Task directions. Filter the entries, keeping every line with the word "store".

··· Dataset content ···

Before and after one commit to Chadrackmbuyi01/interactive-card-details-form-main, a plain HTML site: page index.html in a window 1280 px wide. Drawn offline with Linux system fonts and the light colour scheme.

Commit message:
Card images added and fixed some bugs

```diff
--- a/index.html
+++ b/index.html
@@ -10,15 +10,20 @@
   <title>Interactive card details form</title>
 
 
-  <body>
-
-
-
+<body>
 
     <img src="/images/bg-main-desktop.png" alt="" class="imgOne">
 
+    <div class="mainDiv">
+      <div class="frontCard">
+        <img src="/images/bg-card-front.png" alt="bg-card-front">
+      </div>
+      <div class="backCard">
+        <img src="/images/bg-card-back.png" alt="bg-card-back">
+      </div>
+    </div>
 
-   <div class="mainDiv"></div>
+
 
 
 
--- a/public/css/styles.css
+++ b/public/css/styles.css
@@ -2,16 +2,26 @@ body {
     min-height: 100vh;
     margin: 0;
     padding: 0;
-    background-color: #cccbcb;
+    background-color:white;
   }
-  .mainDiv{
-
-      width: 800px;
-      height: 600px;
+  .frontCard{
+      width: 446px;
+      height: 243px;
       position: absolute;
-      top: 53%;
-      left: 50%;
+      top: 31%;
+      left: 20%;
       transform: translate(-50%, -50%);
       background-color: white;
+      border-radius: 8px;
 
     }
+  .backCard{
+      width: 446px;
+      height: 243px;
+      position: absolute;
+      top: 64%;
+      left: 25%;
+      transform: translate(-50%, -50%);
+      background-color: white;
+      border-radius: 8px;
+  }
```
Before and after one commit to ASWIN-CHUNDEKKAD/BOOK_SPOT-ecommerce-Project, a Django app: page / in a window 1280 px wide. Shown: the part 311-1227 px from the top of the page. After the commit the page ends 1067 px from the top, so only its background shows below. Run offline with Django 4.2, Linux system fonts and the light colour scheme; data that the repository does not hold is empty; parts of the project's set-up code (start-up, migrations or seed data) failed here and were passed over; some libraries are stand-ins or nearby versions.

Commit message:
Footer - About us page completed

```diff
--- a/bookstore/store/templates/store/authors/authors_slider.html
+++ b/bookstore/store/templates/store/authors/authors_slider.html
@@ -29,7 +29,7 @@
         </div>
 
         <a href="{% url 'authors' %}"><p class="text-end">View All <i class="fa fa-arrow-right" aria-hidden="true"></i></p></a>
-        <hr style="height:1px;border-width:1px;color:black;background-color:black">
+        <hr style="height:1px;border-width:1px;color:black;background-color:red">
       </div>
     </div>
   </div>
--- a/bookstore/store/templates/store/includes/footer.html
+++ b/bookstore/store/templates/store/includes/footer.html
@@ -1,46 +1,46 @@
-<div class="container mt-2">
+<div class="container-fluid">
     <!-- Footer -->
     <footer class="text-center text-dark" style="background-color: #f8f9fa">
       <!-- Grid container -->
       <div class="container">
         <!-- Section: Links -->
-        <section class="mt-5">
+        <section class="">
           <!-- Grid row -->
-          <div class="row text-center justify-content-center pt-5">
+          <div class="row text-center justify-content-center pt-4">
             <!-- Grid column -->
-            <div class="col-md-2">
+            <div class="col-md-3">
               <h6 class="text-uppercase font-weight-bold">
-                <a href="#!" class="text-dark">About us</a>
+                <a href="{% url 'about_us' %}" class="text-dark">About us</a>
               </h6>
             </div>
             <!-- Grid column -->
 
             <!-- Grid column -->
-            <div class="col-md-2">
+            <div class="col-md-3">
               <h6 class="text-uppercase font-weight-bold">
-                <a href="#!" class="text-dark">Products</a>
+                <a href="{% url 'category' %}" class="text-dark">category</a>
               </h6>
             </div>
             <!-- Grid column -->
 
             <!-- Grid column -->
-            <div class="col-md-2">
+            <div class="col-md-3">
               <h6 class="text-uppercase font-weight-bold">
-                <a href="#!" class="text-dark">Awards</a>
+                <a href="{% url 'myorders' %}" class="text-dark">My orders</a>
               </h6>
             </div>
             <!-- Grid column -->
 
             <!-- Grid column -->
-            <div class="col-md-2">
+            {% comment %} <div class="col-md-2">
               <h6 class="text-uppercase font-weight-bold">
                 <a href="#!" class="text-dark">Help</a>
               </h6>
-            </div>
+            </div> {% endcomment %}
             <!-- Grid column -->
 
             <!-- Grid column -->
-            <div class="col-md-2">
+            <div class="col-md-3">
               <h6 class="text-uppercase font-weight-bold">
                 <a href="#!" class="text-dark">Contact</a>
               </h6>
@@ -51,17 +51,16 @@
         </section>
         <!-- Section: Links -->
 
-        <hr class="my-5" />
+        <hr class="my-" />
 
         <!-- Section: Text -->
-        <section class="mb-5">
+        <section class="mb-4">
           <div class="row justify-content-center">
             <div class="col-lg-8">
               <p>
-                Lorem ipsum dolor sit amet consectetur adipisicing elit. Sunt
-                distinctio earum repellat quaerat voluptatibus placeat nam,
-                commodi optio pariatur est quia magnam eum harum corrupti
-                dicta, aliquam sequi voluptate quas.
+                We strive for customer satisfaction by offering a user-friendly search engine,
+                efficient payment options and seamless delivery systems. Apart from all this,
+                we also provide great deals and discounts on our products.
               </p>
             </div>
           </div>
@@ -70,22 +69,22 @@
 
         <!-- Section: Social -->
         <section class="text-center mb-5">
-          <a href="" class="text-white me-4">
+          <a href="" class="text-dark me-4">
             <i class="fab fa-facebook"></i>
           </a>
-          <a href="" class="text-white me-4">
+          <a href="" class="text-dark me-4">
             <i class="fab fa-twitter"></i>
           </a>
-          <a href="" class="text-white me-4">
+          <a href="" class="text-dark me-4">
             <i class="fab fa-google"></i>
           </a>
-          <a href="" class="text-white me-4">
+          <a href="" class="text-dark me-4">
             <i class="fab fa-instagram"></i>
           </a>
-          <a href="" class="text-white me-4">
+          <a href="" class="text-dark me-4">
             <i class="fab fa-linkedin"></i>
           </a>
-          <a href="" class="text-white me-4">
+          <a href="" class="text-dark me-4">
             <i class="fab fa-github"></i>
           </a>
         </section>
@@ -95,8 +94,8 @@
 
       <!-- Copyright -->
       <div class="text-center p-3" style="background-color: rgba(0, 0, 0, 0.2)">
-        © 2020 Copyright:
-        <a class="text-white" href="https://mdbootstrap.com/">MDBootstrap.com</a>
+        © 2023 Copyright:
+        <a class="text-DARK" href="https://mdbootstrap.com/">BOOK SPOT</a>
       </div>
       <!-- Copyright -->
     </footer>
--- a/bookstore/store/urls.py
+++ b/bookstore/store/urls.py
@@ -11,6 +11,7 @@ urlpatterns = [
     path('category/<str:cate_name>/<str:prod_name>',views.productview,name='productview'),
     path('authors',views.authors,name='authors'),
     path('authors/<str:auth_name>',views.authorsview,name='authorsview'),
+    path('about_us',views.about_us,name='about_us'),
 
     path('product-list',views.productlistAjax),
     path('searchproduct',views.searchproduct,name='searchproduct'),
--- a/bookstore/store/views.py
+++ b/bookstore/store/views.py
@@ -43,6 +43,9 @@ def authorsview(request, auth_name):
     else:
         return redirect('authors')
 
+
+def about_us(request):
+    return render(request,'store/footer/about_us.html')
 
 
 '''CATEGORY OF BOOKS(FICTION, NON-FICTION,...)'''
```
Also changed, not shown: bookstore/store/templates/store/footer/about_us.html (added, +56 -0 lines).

···

Solution below.
--- a/bookstore/store/templates/store/authors/authors_slider.html
+++ b/bookstore/store/templates/store/authors/authors_slider.html
--- a/bookstore/store/templates/store/includes/footer.html
+++ b/bookstore/store/templates/store/includes/footer.html
--- a/bookstore/store/urls.py
+++ b/bookstore/store/urls.py
--- a/bookstore/store/views.py
+++ b/bookstore/store/views.py
+    return render(request,'store/footer/about_us.html')
Also changed, not shown: bookstore/store/templates/store/footer/about_us.html (added, +56 -0 lines).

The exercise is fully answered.